_Problem statement_: A word-for-word copy of the data is what's wanted; pictures stay out of it.

_Excerpted records_:

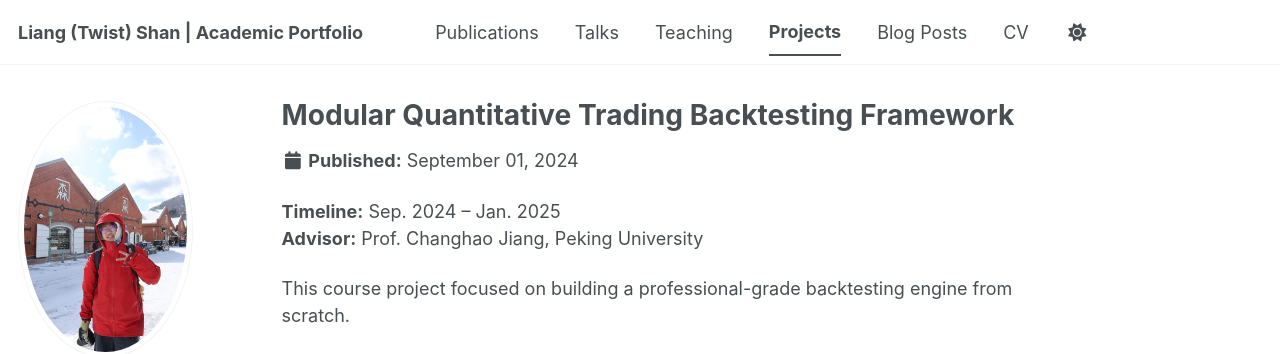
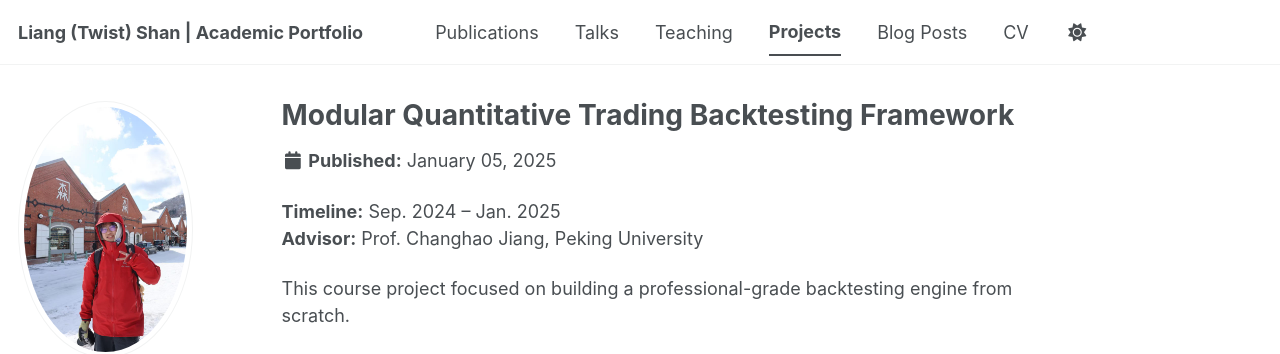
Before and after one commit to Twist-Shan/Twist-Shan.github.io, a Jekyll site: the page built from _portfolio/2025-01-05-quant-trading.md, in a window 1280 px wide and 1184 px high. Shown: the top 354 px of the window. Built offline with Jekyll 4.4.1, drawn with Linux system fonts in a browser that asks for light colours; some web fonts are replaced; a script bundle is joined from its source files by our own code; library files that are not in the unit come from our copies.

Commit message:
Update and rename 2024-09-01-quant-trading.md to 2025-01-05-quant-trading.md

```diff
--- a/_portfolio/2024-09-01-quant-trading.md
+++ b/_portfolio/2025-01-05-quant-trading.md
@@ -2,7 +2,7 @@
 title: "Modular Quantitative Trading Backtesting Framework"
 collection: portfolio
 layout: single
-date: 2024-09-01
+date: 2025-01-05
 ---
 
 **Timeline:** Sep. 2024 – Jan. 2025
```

_Task answer_:
Before and after one commit to Twist-Shan/Twist-Shan.github.io, a Jekyll site: the page built from _portfolio/2025-01-05-quant-trading.md, in a window 1280 px wide and 1184 px high. Shown: the top 354 px of the window. Built offline with Jekyll 4.4.1, drawn with Linux system fonts in a browser that asks for light colours; some web fonts are replaced; a script bundle is joined from its source files by our own code; library files that are not in the unit come from our copies.

Commit message:
Update and rename 2024-09-01-quant-trading.md to 2025-01-05-quant-trading.md

```diff
--- a/_portfolio/2024-09-01-quant-trading.md
+++ b/_portfolio/2025-01-05-quant-trading.md
@@ -2,7 +2,7 @@
 title: "Modular Quantitative Trading Backtesting Framework"
 collection: portfolio
 layout: single
-date: 2024-09-01
+date: 2025-01-05
 ---
 
 **Timeline:** Sep. 2024 – Jan. 2025
```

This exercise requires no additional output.